* Aim of the task
An exact copy of the entries is required, excluding any pictures.
+ + + + +
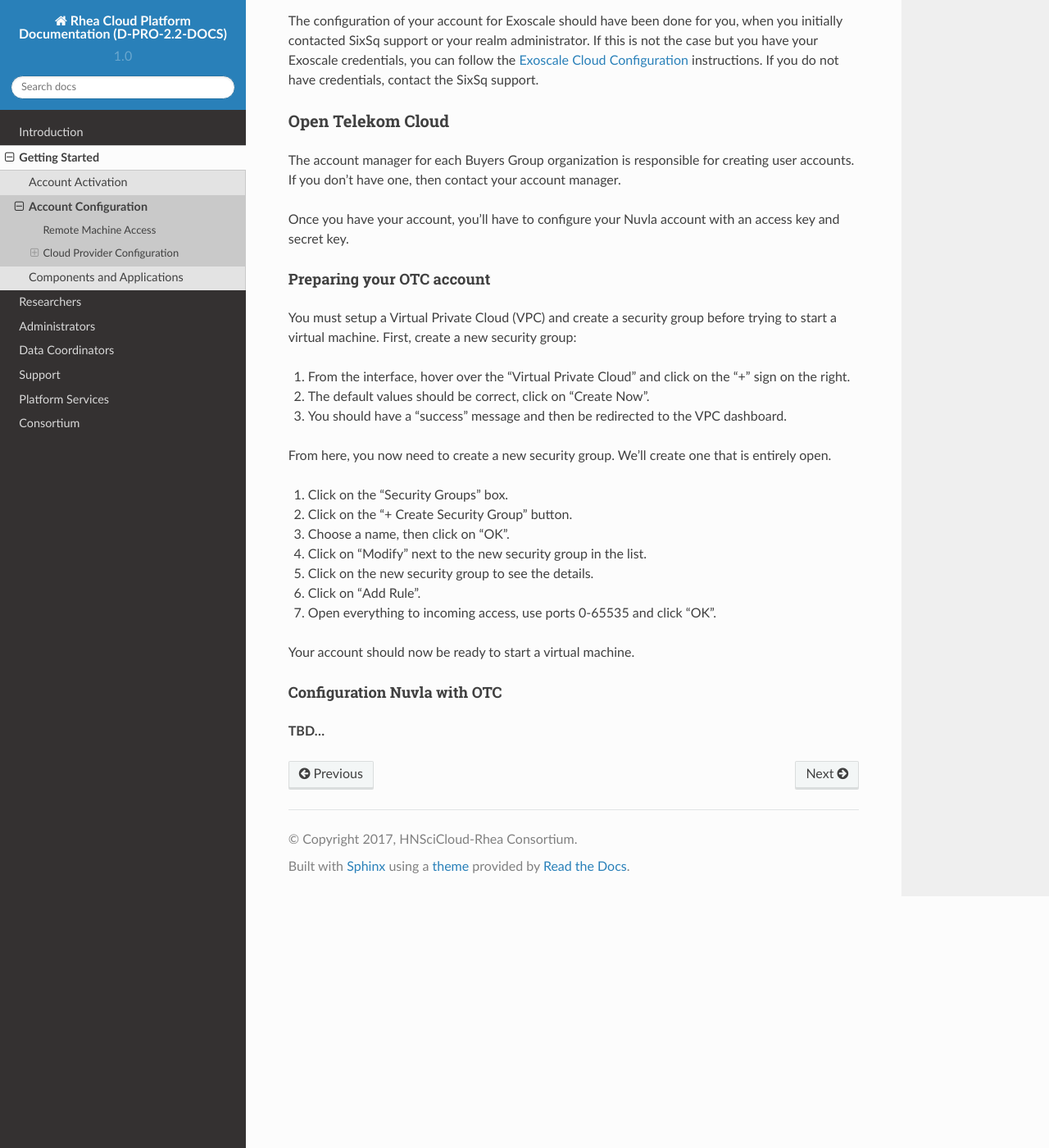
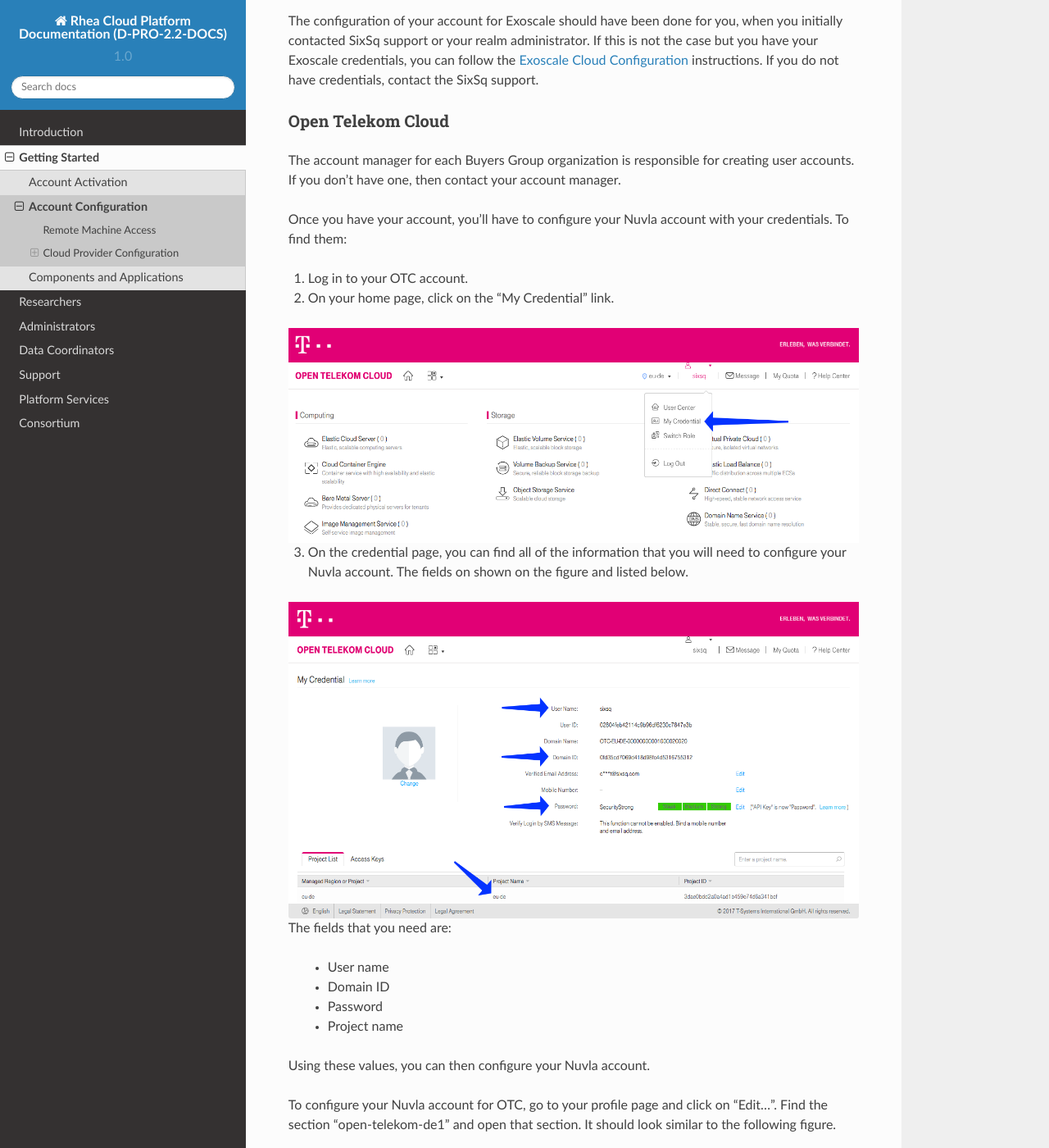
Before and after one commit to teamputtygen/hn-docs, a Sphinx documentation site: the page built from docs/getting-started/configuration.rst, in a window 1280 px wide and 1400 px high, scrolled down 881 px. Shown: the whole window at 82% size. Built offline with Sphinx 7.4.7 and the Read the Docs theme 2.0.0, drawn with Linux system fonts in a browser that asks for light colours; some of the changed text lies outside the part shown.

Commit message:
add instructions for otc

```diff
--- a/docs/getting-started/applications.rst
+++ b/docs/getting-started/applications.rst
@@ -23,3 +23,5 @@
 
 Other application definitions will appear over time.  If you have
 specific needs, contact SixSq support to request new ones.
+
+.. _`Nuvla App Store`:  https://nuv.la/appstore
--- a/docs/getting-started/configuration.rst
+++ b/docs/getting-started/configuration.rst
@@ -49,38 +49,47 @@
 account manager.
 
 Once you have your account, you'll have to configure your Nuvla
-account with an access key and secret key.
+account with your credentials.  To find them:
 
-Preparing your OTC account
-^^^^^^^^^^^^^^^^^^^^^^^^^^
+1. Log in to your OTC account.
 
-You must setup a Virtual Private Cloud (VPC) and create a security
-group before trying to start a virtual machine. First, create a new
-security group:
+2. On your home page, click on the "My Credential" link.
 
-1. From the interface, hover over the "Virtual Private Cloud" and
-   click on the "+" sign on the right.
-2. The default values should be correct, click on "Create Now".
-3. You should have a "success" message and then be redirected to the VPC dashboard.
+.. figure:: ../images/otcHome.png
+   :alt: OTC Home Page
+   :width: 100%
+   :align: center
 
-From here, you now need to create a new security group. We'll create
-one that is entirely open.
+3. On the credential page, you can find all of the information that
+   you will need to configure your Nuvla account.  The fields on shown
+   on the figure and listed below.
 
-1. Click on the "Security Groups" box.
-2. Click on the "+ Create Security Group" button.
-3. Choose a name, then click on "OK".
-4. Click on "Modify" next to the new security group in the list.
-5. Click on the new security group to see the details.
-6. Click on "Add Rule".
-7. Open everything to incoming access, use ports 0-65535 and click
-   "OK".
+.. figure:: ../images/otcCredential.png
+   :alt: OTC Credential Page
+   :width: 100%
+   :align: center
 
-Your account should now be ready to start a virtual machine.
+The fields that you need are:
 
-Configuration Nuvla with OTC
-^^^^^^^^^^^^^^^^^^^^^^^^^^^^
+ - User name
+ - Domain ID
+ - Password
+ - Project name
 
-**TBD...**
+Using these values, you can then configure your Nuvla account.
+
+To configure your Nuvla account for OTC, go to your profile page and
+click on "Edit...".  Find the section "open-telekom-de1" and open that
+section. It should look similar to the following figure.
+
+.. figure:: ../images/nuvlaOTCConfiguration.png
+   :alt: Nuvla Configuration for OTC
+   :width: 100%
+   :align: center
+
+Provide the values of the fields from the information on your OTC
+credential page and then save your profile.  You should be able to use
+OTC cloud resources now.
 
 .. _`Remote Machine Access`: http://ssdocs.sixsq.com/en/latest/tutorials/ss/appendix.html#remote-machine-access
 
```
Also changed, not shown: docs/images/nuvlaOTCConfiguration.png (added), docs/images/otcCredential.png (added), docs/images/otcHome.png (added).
+ + + + +
* Solution below
Before and after one commit to teamputtygen/hn-docs, a Sphinx documentation site: the page built from docs/getting-started/configuration.rst, in a window 1280 px wide and 1400 px high, scrolled down 881 px. Shown: the whole window at 82% size. Built offline with Sphinx 7.4.7 and the Read the Docs theme 2.0.0, drawn with Linux system fonts in a browser that asks for light colours; some of the changed text lies outside the part shown.

Commit message:
add instructions for otc

```diff
--- a/docs/getting-started/applications.rst
+++ b/docs/getting-started/applications.rst
@@ -23,3 +23,5 @@
 
 Other application definitions will appear over time.  If you have
 specific needs, contact SixSq support to request new ones.
+
+.. _`Nuvla App Store`:  https://nuv.la/appstore
--- a/docs/getting-started/configuration.rst
+++ b/docs/getting-started/configuration.rst
@@ -49,38 +49,47 @@
 account manager.
 
 Once you have your account, you'll have to configure your Nuvla
-account with an access key and secret key.
+account with your credentials.  To find them:
 
-Preparing your OTC account
-^^^^^^^^^^^^^^^^^^^^^^^^^^
+1. Log in to your OTC account.
 
-You must setup a Virtual Private Cloud (VPC) and create a security
-group before trying to start a virtual machine. First, create a new
-security group:
+2. On your home page, click on the "My Credential" link.
 
-1. From the interface, hover over the "Virtual Private Cloud" and
-   click on the "+" sign on the right.
-2. The default values should be correct, click on "Create Now".
-3. You should have a "success" message and then be redirected to the VPC dashboard.
+.. figure:: ../images/otcHome.png
+   :alt: OTC Home Page
+   :width: 100%
+   :align: center
 
-From here, you now need to create a new security group. We'll create
-one that is entirely open.
+3. On the credential page, you can find all of the information that
+   you will need to configure your Nuvla account.  The fields on shown
+   on the figure and listed below.
 
-1. Click on the "Security Groups" box.
-2. Click on the "+ Create Security Group" button.
-3. Choose a name, then click on "OK".
-4. Click on "Modify" next to the new security group in the list.
-5. Click on the new security group to see the details.
-6. Click on "Add Rule".
-7. Open everything to incoming access, use ports 0-65535 and click
-   "OK".
+.. figure:: ../images/otcCredential.png
+   :alt: OTC Credential Page
+   :width: 100%
+   :align: center
 
-Your account should now be ready to start a virtual machine.
+The fields that you need are:
 
-Configuration Nuvla with OTC
-^^^^^^^^^^^^^^^^^^^^^^^^^^^^
+ - User name
+ - Domain ID
+ - Password
+ - Project name
 
-**TBD...**
+Using these values, you can then configure your Nuvla account.
+
+To configure your Nuvla account for OTC, go to your profile page and
+click on "Edit...".  Find the section "open-telekom-de1" and open that
+section. It should look similar to the following figure.
+
+.. figure:: ../images/nuvlaOTCConfiguration.png
+   :alt: Nuvla Configuration for OTC
+   :width: 100%
+   :align: center
+
+Provide the values of the fields from the information on your OTC
+credential page and then save your profile.  You should be able to use
+OTC cloud resources now.
 
 .. _`Remote Machine Access`: http://ssdocs.sixsq.com/en/latest/tutorials/ss/appendix.html#remote-machine-access
 
```
Also changed, not shown: docs/images/nuvlaOTCConfiguration.png (added), docs/images/otcCredential.png (added), docs/images/otcHome.png (added).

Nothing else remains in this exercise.